[Edit difference data]
====

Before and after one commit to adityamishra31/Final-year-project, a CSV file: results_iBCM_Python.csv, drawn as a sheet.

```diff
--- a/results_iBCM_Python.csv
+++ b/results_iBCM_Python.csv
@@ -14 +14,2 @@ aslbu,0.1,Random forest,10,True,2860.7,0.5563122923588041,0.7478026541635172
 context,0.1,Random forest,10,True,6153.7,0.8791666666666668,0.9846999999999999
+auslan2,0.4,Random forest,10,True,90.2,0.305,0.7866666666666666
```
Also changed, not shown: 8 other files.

====

Problem – In this exercise, give every record above again exactly.

Answer space –
Before and after one commit to adityamishra31/Final-year-project, a CSV file: results_iBCM_Python.csv, drawn as a sheet.

```diff
--- a/results_iBCM_Python.csv
+++ b/results_iBCM_Python.csv
@@ -14 +14,2 @@ aslbu,0.1,Random forest,10,True,2860.7,0.5563122923588041,0.7478026541635172
 context,0.1,Random forest,10,True,6153.7,0.8791666666666668,0.9846999999999999
+auslan2,0.4,Random forest,10,True,90.2,0.305,0.7866666666666666
```
Also changed, not shown: 8 other files.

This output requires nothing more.